■ About this exercise:
Give back the data below word for word. Any image in it should be left out.

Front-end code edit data
+---+
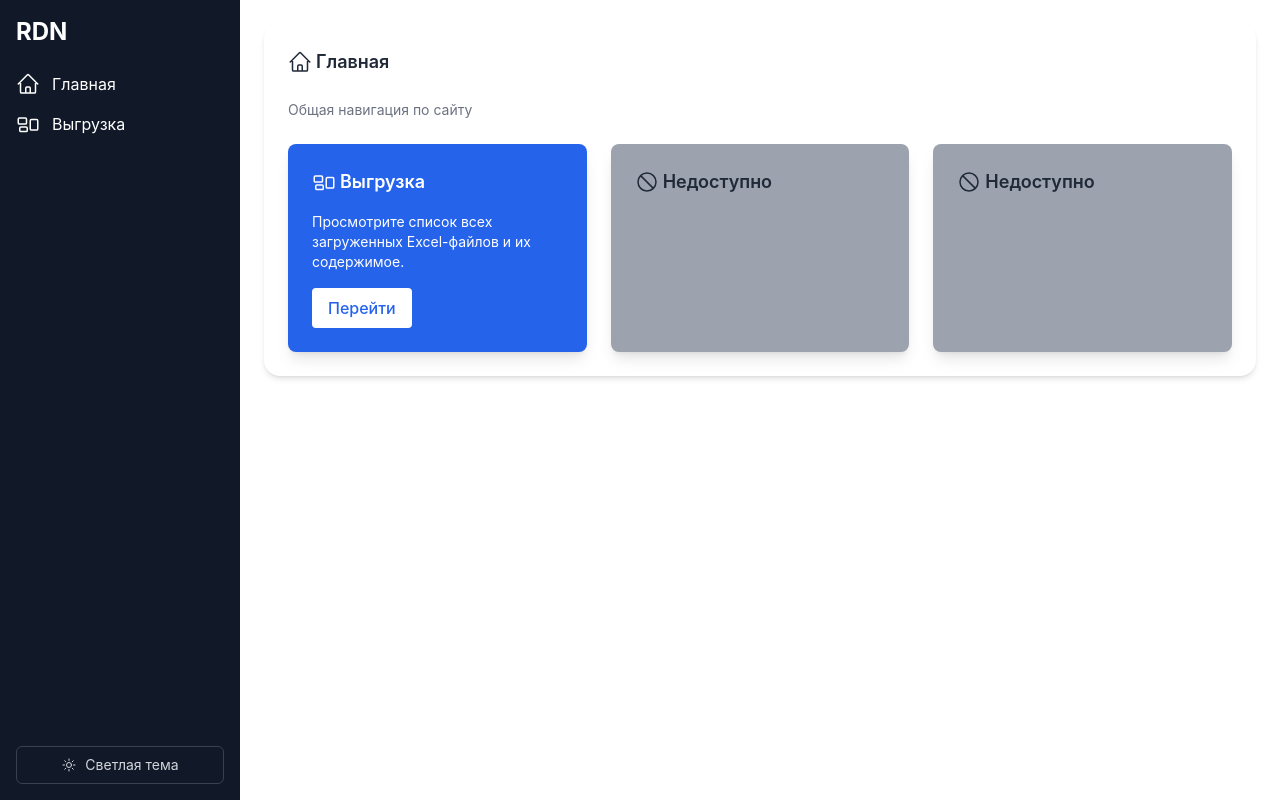
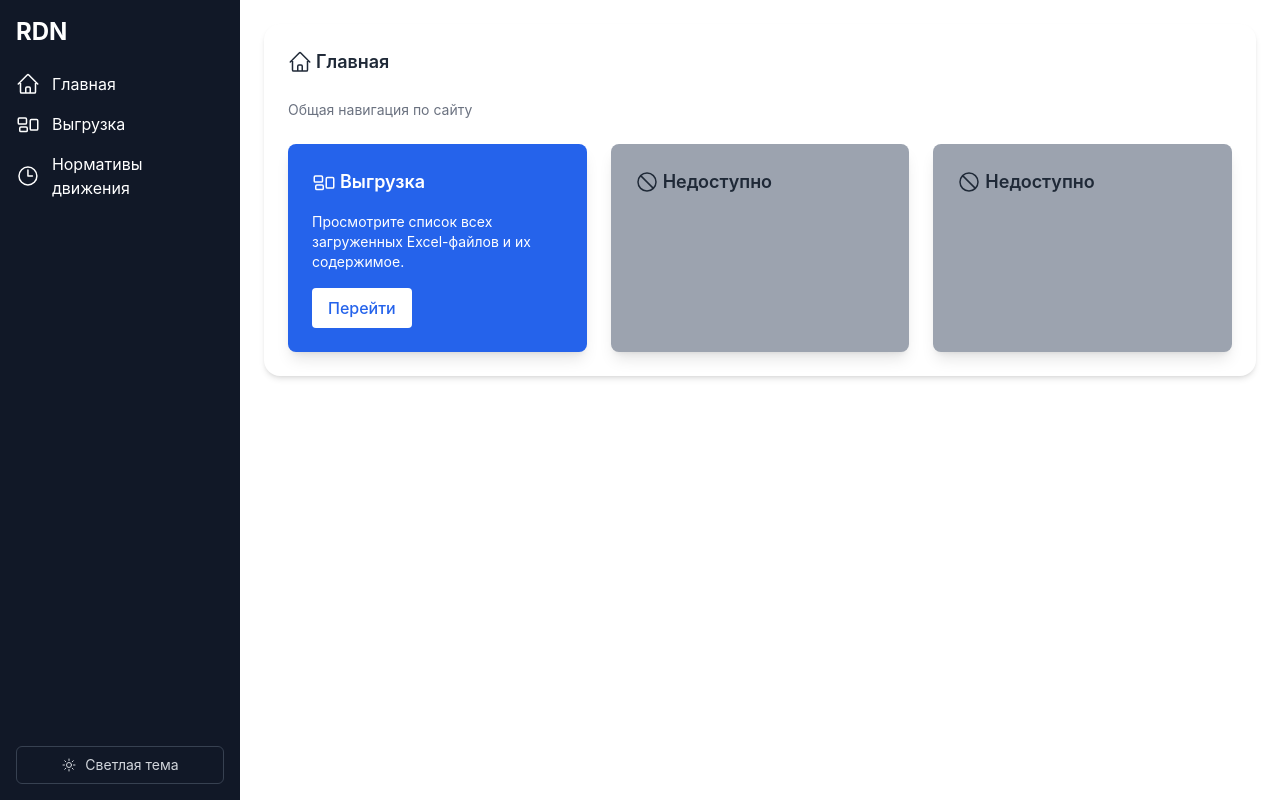
Before and after one commit to rdndanil/routes, a React (Create React App) app: page / in a window 1280 px wide. Built offline with nearby package versions, Linux system fonts and the light colour scheme.

Commit message:
Update Sidebar.jsx

```diff
--- a/src/components/Sidebar.jsx
+++ b/src/components/Sidebar.jsx
@@ -61,6 +61,27 @@ const Sidebar = () => {
             />
           </svg>
             Выгрузка
+          </Link>
+
+                    <Link
+            to="/normativ" // Указываем путь для перехода (например, на страницу "Выгрузка")
+            className="hover:text-indigo-400 flex items-center gap-x-2"
+          >
+            <svg
+              xmlns="http://www.w3.org/2000/svg"
+              fill="none"
+              viewBox="0 0 24 24"
+              stroke-width="1.5"
+              stroke="currentColor"
+              class="w-6 h-6 mr-1"
+            >
+              <path
+                stroke-linecap="round"
+                stroke-linejoin="round"
+                d="M12 6v6h4.5m4.5 0a9 9 0 1 1-18 0 9 9 0 0 1 18 0Z"
+              />
+            </svg>
+            Нормативы движения
           </Link>
           {/* <Link
             to="/zayavki"
```
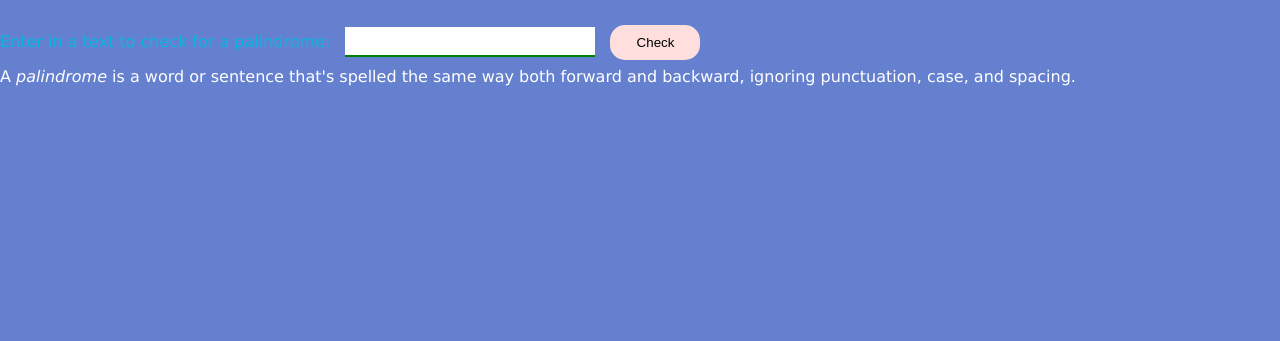
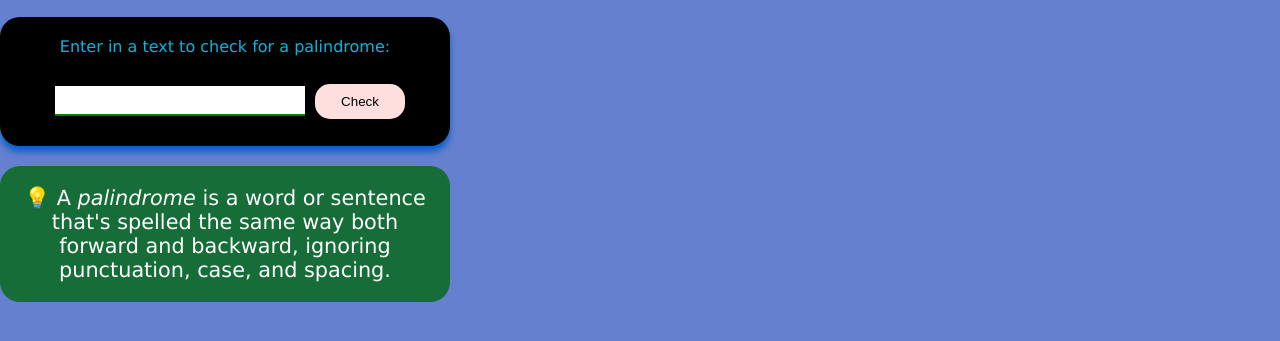
Before and after one commit to DrBoz1/Palindrome-Checker, a plain HTML site: page index.html in a window 1280 px wide. Shown: the part 69-410 px from the top of the page. Drawn offline with Linux system fonts and the light colour scheme.

Commit message:
Stylings fixed, div centering still pending

```diff
--- a/index.html
+++ b/index.html
@@ -9,7 +9,7 @@
 <body>
     <main>
         <h1 class="title">Palindrome Checker</h1>
-        <div class="palidnrome-div">
+        <div class="palindrome-div">
             <label for="text-input">Enter in a text to check for a palindrome:</label>
             <input class="palindrome-input" id="text-input" value type="text"/>
             <button class="palindrome-btn" id="check-btn">Check</button>
@@ -17,7 +17,7 @@
 
         </div>
         <div class="palindrome-definition-div">
-            <p>A <dfn>palindrome</dfn> is a word or sentence that's spelled the same way both forward and
+            <p class="palindrome-definition">💡 A <dfn>palindrome</dfn> is a word or sentence that's spelled the same way both forward and
                 backward, ignoring punctuation, case, and spacing.
             </p>
         </div>
--- a/styles.css
+++ b/styles.css
@@ -66,3 +66,20 @@ label{
 .palindrome-input:focus{
     border-bottom: 5px solid green;
 }
+
+.palindrome-definition-div{
+    width: min(100vw,450px);
+    font-size: 1.3rem;
+    min-height: 130px;
+    background-color: #166d37;
+    margin-top: 20px;
+    padding: 20px;
+    border-radius: 20px;
+    display: flex;
+    align-items: center;
+    justify-content: center;
+}
+.palindrome-definition{
+    vertical-align: middle;
+    text-align: center;
+}
```
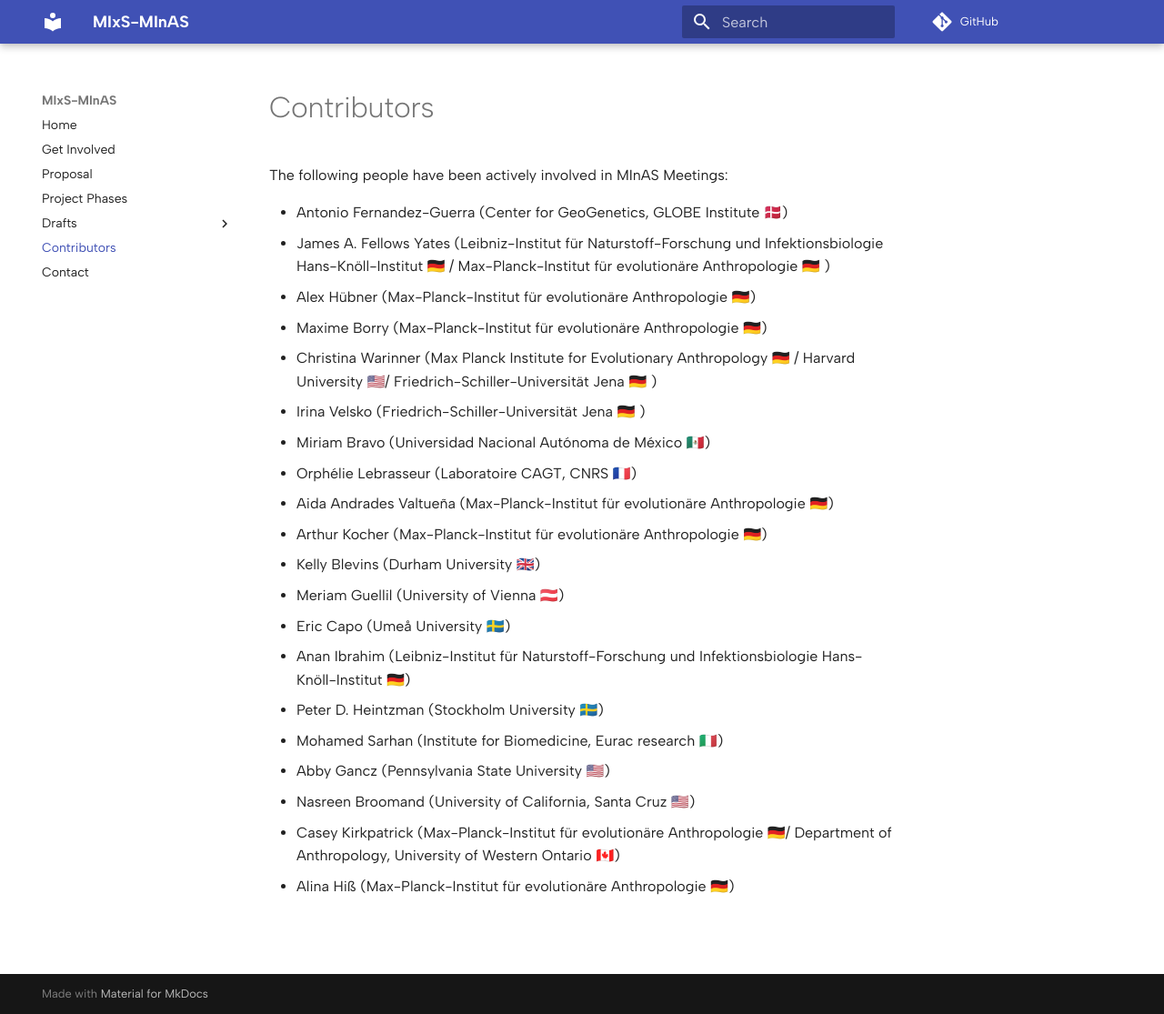
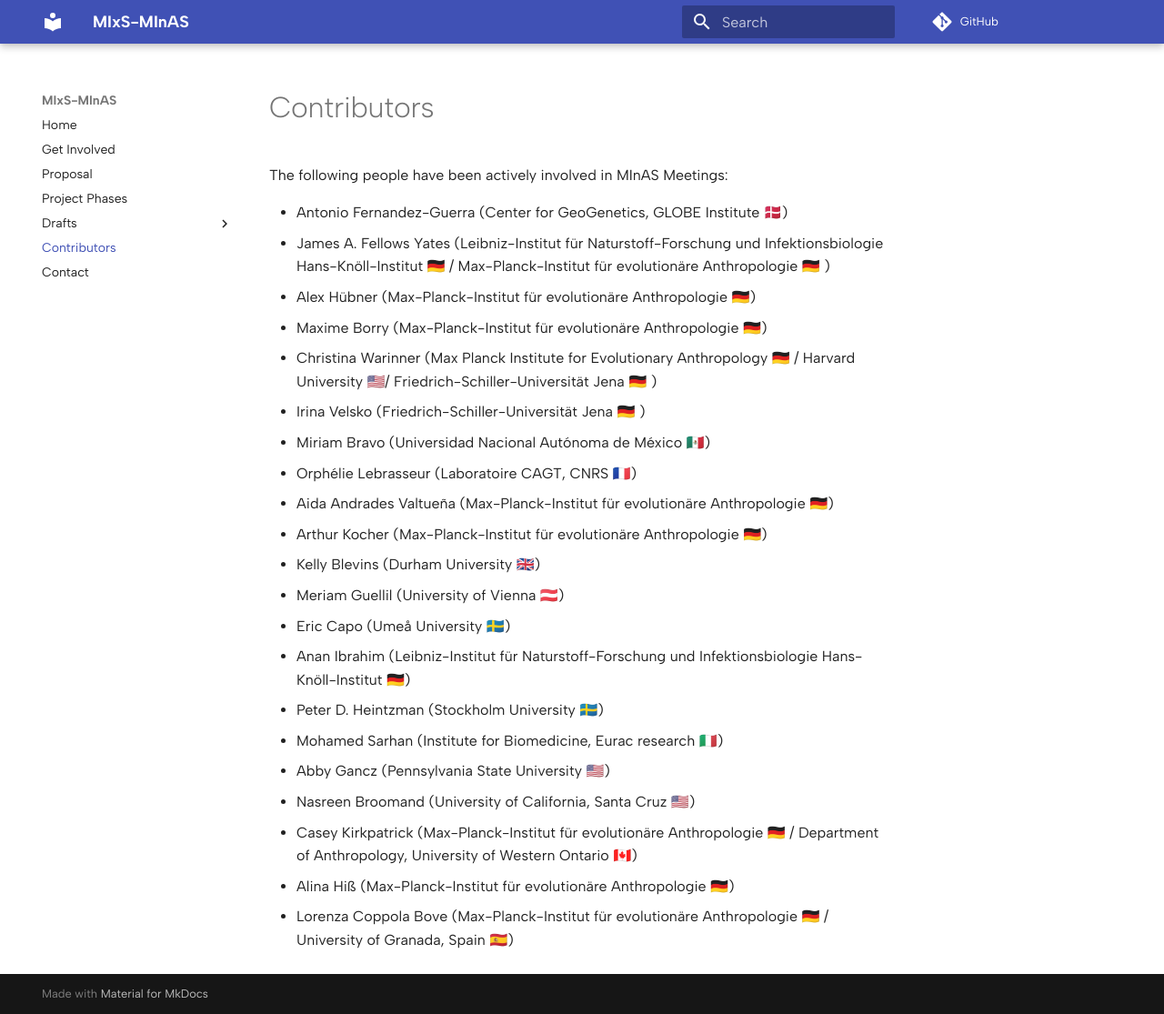
Before and after one commit to MIxS-MInAS/MIxS-MInAS.github.io, an MkDocs documentation site: the page built from docs/contributors.md, in a window 1280 px wide and 1115 px high. Shown: the whole window at 91% size. Built offline with MkDocs 1.6.1 and Material for MkDocs 9.7.7, drawn with Linux system fonts in a browser that asks for light colours; comment, search, counter and statistics services are not loaded.

Commit message:
Add Lorenza from EVA @ Pathogens

```diff
--- a/docs/contributors.md
+++ b/docs/contributors.md
@@ -20,5 +20,6 @@ The following people have been actively involved in MInAS Meetings:
 - Mohamed Sarhan (Institute for Biomedicine, Eurac research 🇮🇹)
 - Abby Gancz (Pennsylvania State University 🇺🇲)
 - Nasreen Broomand (University of California, Santa Cruz 🇺🇲)
-- Casey Kirkpatrick (Max-Planck-Institut für evolutionäre Anthropologie 🇩🇪/ Department of Anthropology, University of Western Ontario 🇨🇦)
+- Casey Kirkpatrick (Max-Planck-Institut für evolutionäre Anthropologie 🇩🇪 / Department of Anthropology, University of Western Ontario 🇨🇦)
 - Alina Hiß (Max-Planck-Institut für evolutionäre Anthropologie 🇩🇪)
+- Lorenza Coppola Bove (Max-Planck-Institut für evolutionäre Anthropologie 🇩🇪 / University of Granada, Spain 🇪🇸)
```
+---+
■ Answer box:
Before and after one commit to rdndanil/routes, a React (Create React App) app: page / in a window 1280 px wide. Built offline with nearby package versions, Linux system fonts and the light colour scheme.

Commit message:
Update Sidebar.jsx

```diff
--- a/src/components/Sidebar.jsx
+++ b/src/components/Sidebar.jsx
@@ -61,6 +61,27 @@ const Sidebar = () => {
             />
           </svg>
             Выгрузка
+          </Link>
+
+                    <Link
+            to="/normativ" // Указываем путь для перехода (например, на страницу "Выгрузка")
+            className="hover:text-indigo-400 flex items-center gap-x-2"
+          >
+            <svg
+              xmlns="http://www.w3.org/2000/svg"
+              fill="none"
+              viewBox="0 0 24 24"
+              stroke-width="1.5"
+              stroke="currentColor"
+              class="w-6 h-6 mr-1"
+            >
+              <path
+                stroke-linecap="round"
+                stroke-linejoin="round"
+                d="M12 6v6h4.5m4.5 0a9 9 0 1 1-18 0 9 9 0 0 1 18 0Z"
+              />
+            </svg>
+            Нормативы движения
           </Link>
           {/* <Link
             to="/zayavki"
```
Before and after one commit to DrBoz1/Palindrome-Checker, a plain HTML site: page index.html in a window 1280 px wide. Shown: the part 69-410 px from the top of the page. Drawn offline with Linux system fonts and the light colour scheme.

Commit message:
Stylings fixed, div centering still pending

```diff
--- a/index.html
+++ b/index.html
@@ -9,7 +9,7 @@
 <body>
     <main>
         <h1 class="title">Palindrome Checker</h1>
-        <div class="palidnrome-div">
+        <div class="palindrome-div">
             <label for="text-input">Enter in a text to check for a palindrome:</label>
             <input class="palindrome-input" id="text-input" value type="text"/>
             <button class="palindrome-btn" id="check-btn">Check</button>
@@ -17,7 +17,7 @@
 
         </div>
         <div class="palindrome-definition-div">
-            <p>A <dfn>palindrome</dfn> is a word or sentence that's spelled the same way both forward and
+            <p class="palindrome-definition">💡 A <dfn>palindrome</dfn> is a word or sentence that's spelled the same way both forward and
                 backward, ignoring punctuation, case, and spacing.
             </p>
         </div>
--- a/styles.css
+++ b/styles.css
@@ -66,3 +66,20 @@ label{
 .palindrome-input:focus{
     border-bottom: 5px solid green;
 }
+
+.palindrome-definition-div{
+    width: min(100vw,450px);
+    font-size: 1.3rem;
+    min-height: 130px;
+    background-color: #166d37;
+    margin-top: 20px;
+    padding: 20px;
+    border-radius: 20px;
+    display: flex;
+    align-items: center;
+    justify-content: center;
+}
+.palindrome-definition{
+    vertical-align: middle;
+    text-align: center;
+}
```
Before and after one commit to MIxS-MInAS/MIxS-MInAS.github.io, an MkDocs documentation site: the page built from docs/contributors.md, in a window 1280 px wide and 1115 px high. Shown: the whole window at 91% size. Built offline with MkDocs 1.6.1 and Material for MkDocs 9.7.7, drawn with Linux system fonts in a browser that asks for light colours; comment, search, counter and statistics services are not loaded.

Commit message:
Add Lorenza from EVA @ Pathogens

```diff
--- a/docs/contributors.md
+++ b/docs/contributors.md
@@ -20,5 +20,6 @@ The following people have been actively involved in MInAS Meetings:
 - Mohamed Sarhan (Institute for Biomedicine, Eurac research 🇮🇹)
 - Abby Gancz (Pennsylvania State University 🇺🇲)
 - Nasreen Broomand (University of California, Santa Cruz 🇺🇲)
-- Casey Kirkpatrick (Max-Planck-Institut für evolutionäre Anthropologie 🇩🇪/ Department of Anthropology, University of Western Ontario 🇨🇦)
+- Casey Kirkpatrick (Max-Planck-Institut für evolutionäre Anthropologie 🇩🇪 / Department of Anthropology, University of Western Ontario 🇨🇦)
 - Alina Hiß (Max-Planck-Institut für evolutionäre Anthropologie 🇩🇪)
+- Lorenza Coppola Bove (Max-Planck-Institut für evolutionäre Anthropologie 🇩🇪 / University of Granada, Spain 🇪🇸)
```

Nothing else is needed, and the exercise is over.